*** Block opens ***

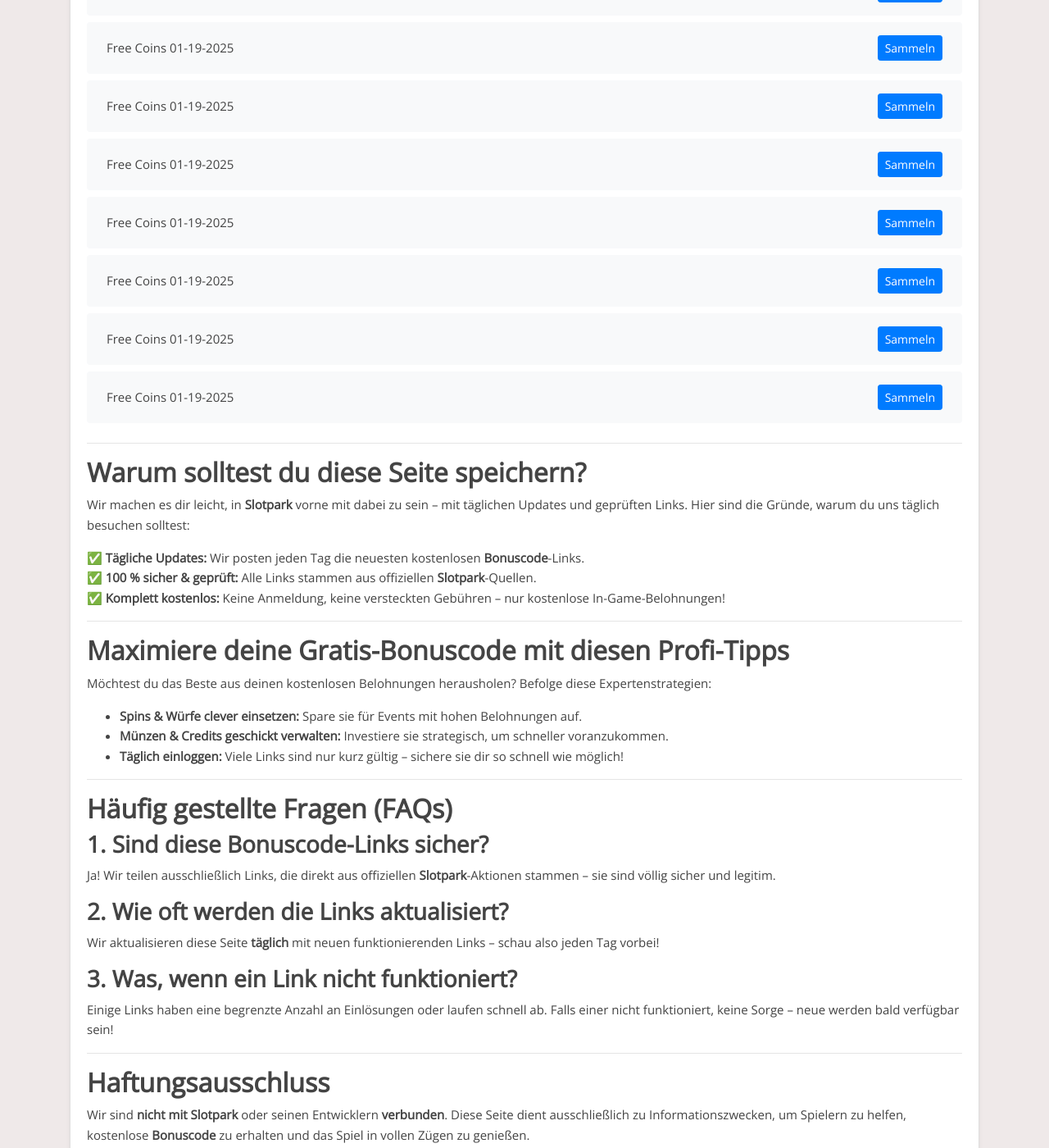
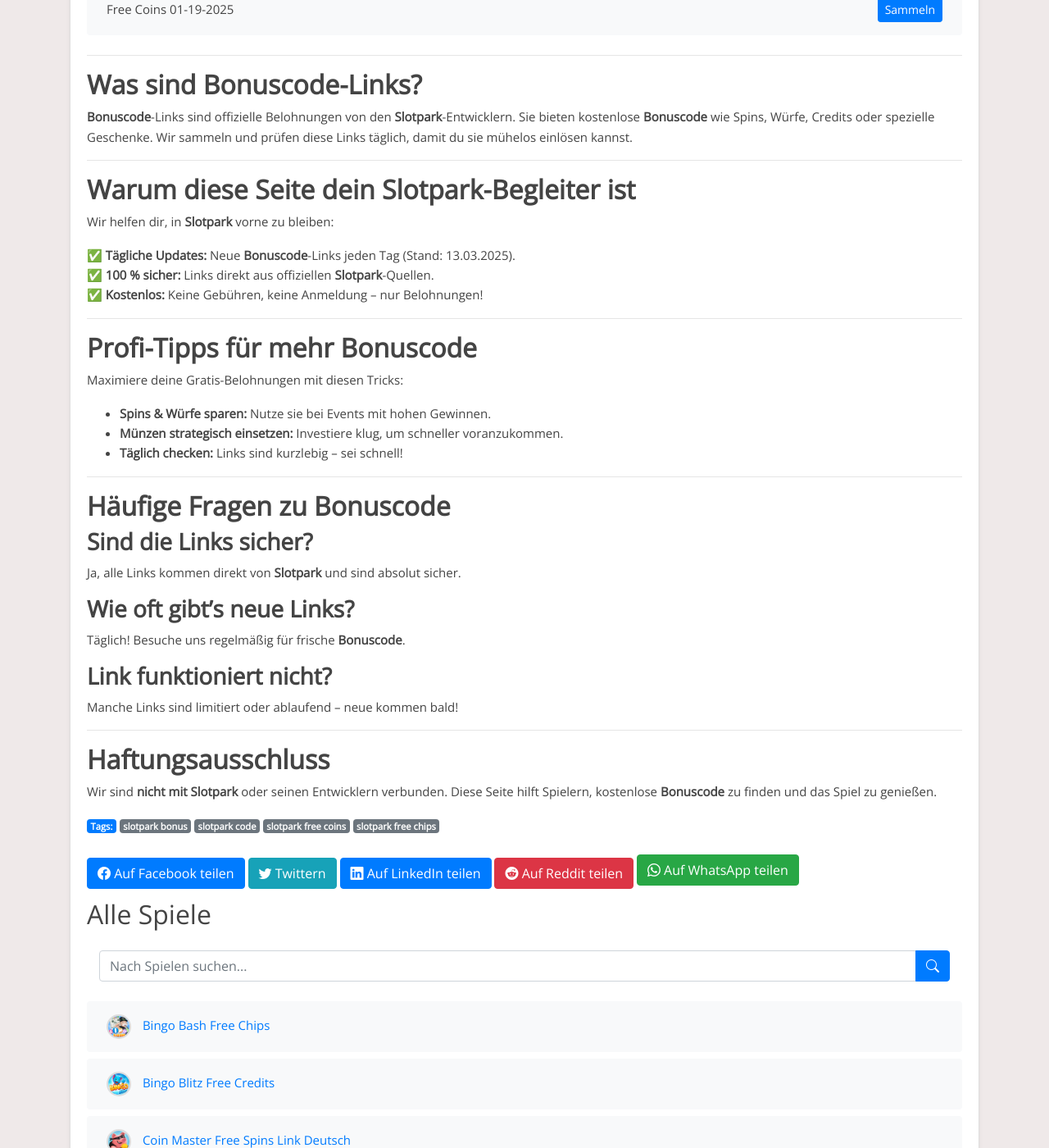
Before and after one commit to Prollad99/bs-de, a Jekyll site: the page built from _posts/2025-01-19-slotpark.md, in a window 1280 px wide and 1400 px high, scrolled down 7503 px. Shown: the whole window at 82% size. Built offline with Jekyll 4.4.1, drawn with Linux system fonts in a browser that asks for light colours; some of the changed text lies outside the part shown.

Commit message:
Update slotpark reward links, content, and last modified date

```diff
--- a/_includes/slotpark_footer.html
+++ b/_includes/slotpark_footer.html
@@ -1,38 +1,44 @@
 ---
 
-## **Warum solltest du diese Seite speichern?**
+## **Was sind Bonuscode-Links?**
 
-Wir machen es dir leicht, in **Slotpark** vorne mit dabei zu sein – mit täglichen Updates und geprüften Links. Hier sind die Gründe, warum du uns täglich besuchen solltest:
-
-✅ **Tägliche Updates:** Wir posten jeden Tag die neuesten kostenlosen **Bonuscode**-Links.
-✅ **100 % sicher & geprüft:** Alle Links stammen aus offiziellen **Slotpark**-Quellen.
-✅ **Komplett kostenlos:** Keine Anmeldung, keine versteckten Gebühren – nur kostenlose In-Game-Belohnungen!
+**Bonuscode**-Links sind offizielle Belohnungen von den **Slotpark**-Entwicklern. Sie bieten kostenlose **Bonuscode** wie Spins, Würfe, Credits oder spezielle Geschenke. Wir sammeln und prüfen diese Links täglich, damit du sie mühelos einlösen kannst.
 
 ---
 
-## **Maximiere deine Gratis-Bonuscode mit diesen Profi-Tipps**
+## **Warum diese Seite dein Slotpark-Begleiter ist**
 
-Möchtest du das Beste aus deinen kostenlosen Belohnungen herausholen? Befolge diese Expertenstrategien:
+Wir helfen dir, in **Slotpark** vorne zu bleiben:
 
-- **Spins & Würfe clever einsetzen:** Spare sie für Events mit hohen Belohnungen auf.
-- **Münzen & Credits geschickt verwalten:** Investiere sie strategisch, um schneller voranzukommen.
-- **Täglich einloggen:** Viele Links sind nur kurz gültig – sichere sie dir so schnell wie möglich!
+✅ **Tägliche Updates:** Neue **Bonuscode**-Links jeden Tag (Stand: 13.03.2025).
+✅ **100 % sicher:** Links direkt aus offiziellen **Slotpark**-Quellen.
+✅ **Kostenlos:** Keine Gebühren, keine Anmeldung – nur Belohnungen!
 
 ---
 
-## **Häufig gestellte Fragen (FAQs)**
+## **Profi-Tipps für mehr Bonuscode**
 
-### **1. Sind diese Bonuscode-Links sicher?**
-Ja! Wir teilen ausschließlich Links, die direkt aus offiziellen **Slotpark**-Aktionen stammen – sie sind völlig sicher und legitim.
+Maximiere deine Gratis-Belohnungen mit diesen Tricks:
 
-### **2. Wie oft werden die Links aktualisiert?**
-Wir aktualisieren diese Seite **täglich** mit neuen funktionierenden Links – schau also jeden Tag vorbei!
+- **Spins & Würfe sparen:** Nutze sie bei Events mit hohen Gewinnen.
+- **Münzen strategisch einsetzen:** Investiere klug, um schneller voranzukommen.
+- **Täglich checken:** Links sind kurzlebig – sei schnell!
 
-### **3. Was, wenn ein Link nicht funktioniert?**
-Einige Links haben eine begrenzte Anzahl an Einlösungen oder laufen schnell ab. Falls einer nicht funktioniert, keine Sorge – neue werden bald verfügbar sein!
+---
+
+## **Häufige Fragen zu Bonuscode**
+
+### **Sind die Links sicher?**
+Ja, alle Links kommen direkt von **Slotpark** und sind absolut sicher.
+
+### **Wie oft gibt’s neue Links?**
+Täglich! Besuche uns regelmäßig für frische **Bonuscode**.
+
+### **Link funktioniert nicht?**
+Manche Links sind limitiert oder ablaufend – neue kommen bald!
 
 ---
 
 ## **Haftungsausschluss**
 
-Wir sind **nicht mit** **Slotpark** oder seinen Entwicklern **verbunden**. Diese Seite dient ausschließlich zu Informationszwecken, um Spielern zu helfen, kostenlose **Bonuscode** zu erhalten und das Spiel in vollen Zügen zu genießen.
+Wir sind **nicht mit Slotpark** oder seinen Entwicklern verbunden. Diese Seite hilft Spielern, kostenlose **Bonuscode** zu finden und das Spiel zu genießen.
--- a/_includes/slotpark_post.html
+++ b/_includes/slotpark_post.html
@@ -1,27 +1,3 @@
-Bist du ein leidenschaftlicher **Slotpark**-Spieler? Möchtest du **Bonuscode** sammeln, ohne echtes Geld auszugeben? Dann bist du hier genau richtig!
+Bist du ein leidenschaftlicher **Slotpark**-Spieler? Hier findest du täglich neue **Bonuscode**-Links, um kostenlose Belohnungen zu sammeln – 100% sicher und gratis!
 
-Wir aktualisieren diese Seite **täglich** mit neuen **Bonuscode**-Links, damit du dein Gameplay verbessern, schneller aufsteigen und spannende Belohnungen freischalten kannst – völlig kostenlos.
-
----
-
-## **Was sind Bonuscode-Links?**
-
-**Bonuscode**-Links sind offizielle Belohnungen der **Slotpark**-Entwickler. Sie bieten kostenlose **Bonuscode** und weitere In-Game-Boni wie Spins, Würfe, Credits und spezielle Geschenke.
-
-Statt selbst danach zu suchen, übernehmen wir die Arbeit für dich! Wir sammeln und aktualisieren täglich die neuesten funktionierenden Links, damit du deine Gratis-Belohnungen mühelos einlösen kannst.
-
----
-
-## **So löst du deine kostenlosen Bonuscode ein**
-
-Deine **Bonuscode** zu erhalten ist schnell und einfach:
-
-1. **Wähle einen Link aus der Liste unten.**
-2. **Klicke auf den Link und melde dich in deinem Slotpark-Konto an.**
-3. **Genieße deine kostenlosen Bonuscode – sofort in deinem Spiel verfügbar!**
-
-> 🔔 **Tipp:** Diese Links laufen schnell ab – schau täglich vorbei, um dir deine Belohnungen zu sichern!
-
----
-
-## **Heutige Gratis-Bonuscode für Slotpark**
+Klicke einfach auf die Links unten, melde dich in deinem **Slotpark**-Konto an und sichere dir deine **Bonuscode** – sie sind sofort im Spiel verfügbar. Schau täglich vorbei, da die Links schnell ablaufen!
```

*** Block closes ***

What is required = From the records, copy out each line that includes the string "kostenlosen".

Solution below =
-✅ **Tägliche Updates:** Wir posten jeden Tag die neuesten kostenlosen **Bonuscode**-Links.
-Möchtest du das Beste aus deinen kostenlosen Belohnungen herausholen? Befolge diese Expertenstrategien:
-## **So löst du deine kostenlosen Bonuscode ein**
-3. **Genieße deine kostenlosen Bonuscode – sofort in deinem Spiel verfügbar!**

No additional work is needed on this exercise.